● Task prompt
Search the data for the word "dart" and copy every line where it occurs.

● Excerpted records
-=-=-

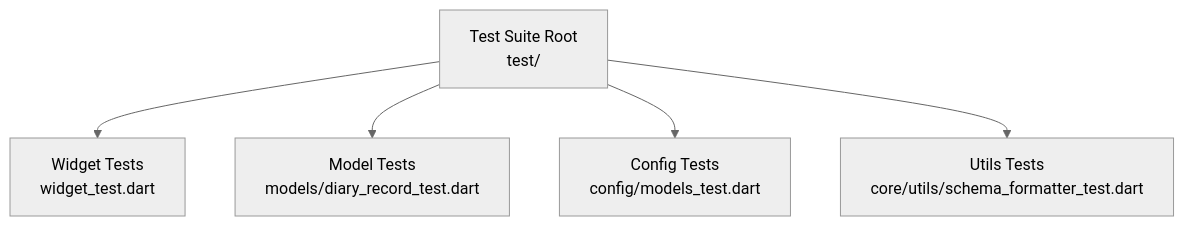
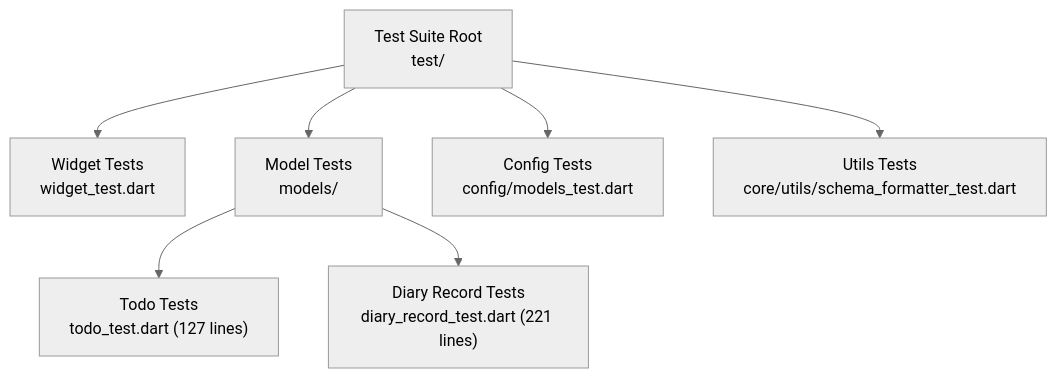
The first of 8 diagrams in .qoder/repowiki/en/content/Testing Strategy.md (favoroo/QNote), drawn with Mermaid (neutral theme) before and after one commit. The commit also changed other lines of this file and 68 other files, not shown here.

````diff
--- a/.qoder/repowiki/en/content/Testing Strategy.md
+++ b/.qoder/repowiki/en/content/Testing Strategy.md
@@ -44,12 +55,16 @@
 ```mermaid
 graph TB
 T["Test Suite Root<br/>test/"]
 TW["Widget Tests<br/>widget_test.dart"]
-TM["Model Tests<br/>models/diary_record_test.dart"]
+TM["Model Tests<br/>models/"]
+TM1["Todo Tests<br/>todo_test.dart (127 lines)"]
+TM2["Diary Record Tests<br/>diary_record_test.dart (221 lines)"]
 TC["Config Tests<br/>config/models_test.dart"]
 TU["Utils Tests<br/>core/utils/schema_formatter_test.dart"]
 T --> TW
 T --> TM
+TM --> TM1
+TM --> TM2
 T --> TC
 T --> TU
 ```
````
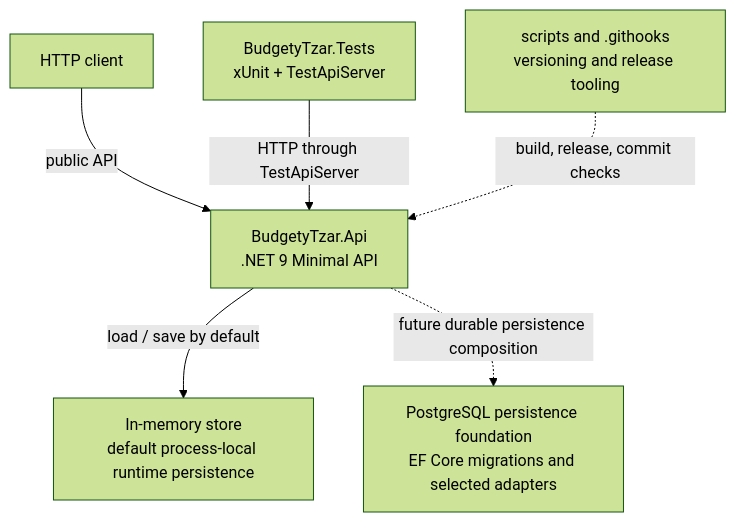
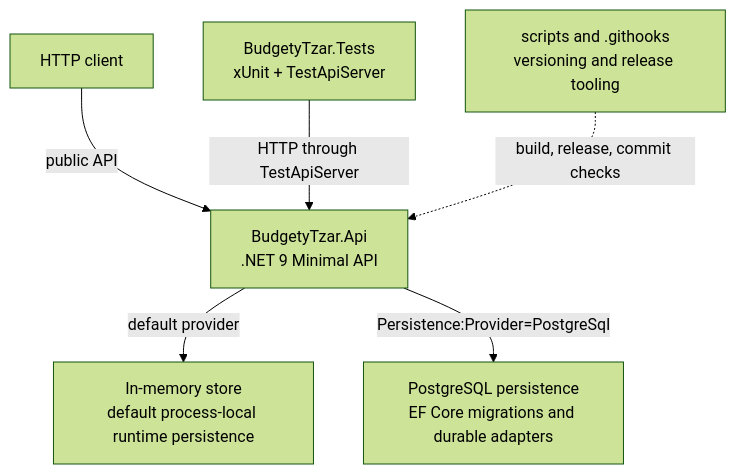
The second of 5 diagrams in docs/architecture.md (kierondye/BudgetyTzar), drawn with Mermaid (forest theme) before and after one commit. The commit also changed other lines of this file and 8 other files, not shown here.

Commit message:
feat: enable PostgreSQL persistence selection

````diff
--- a/docs/architecture.md
+++ b/docs/architecture.md
@@ -36,15 +36,15 @@
 ```mermaid
 flowchart TB
     client["HTTP client"]
     api["BudgetyTzar.Api<br/>.NET 9 Minimal API"]
     memory["In-memory store<br/>default process-local runtime persistence"]
-    postgres["PostgreSQL persistence foundation<br/>EF Core migrations and selected adapters"]
+    postgres["PostgreSQL persistence<br/>EF Core migrations and durable adapters"]
     tests["BudgetyTzar.Tests<br/>xUnit + TestApiServer"]
     scripts["scripts and .githooks<br/>versioning and release tooling"]
 
     client -->|"public API"| api
-    api -->|"load / save by default"| memory
-    api -.->|"future durable persistence composition"| postgres
+    api -->|"default provider"| memory
+    api -->|"Persistence:Provider=PostgreSql"| postgres
     tests -->|"HTTP through TestApiServer"| api
     scripts -.->|"build, release, commit checks"| api
 ```
````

-=-=-

● Your solution
 TW["Widget Tests<br/>widget_test.dart"]
-TM["Model Tests<br/>models/diary_record_test.dart"]
+TM1["Todo Tests<br/>todo_test.dart (127 lines)"]
+TM2["Diary Record Tests<br/>diary_record_test.dart (221 lines)"]
 TC["Config Tests<br/>config/models_test.dart"]
 TU["Utils Tests<br/>core/utils/schema_formatter_test.dart"]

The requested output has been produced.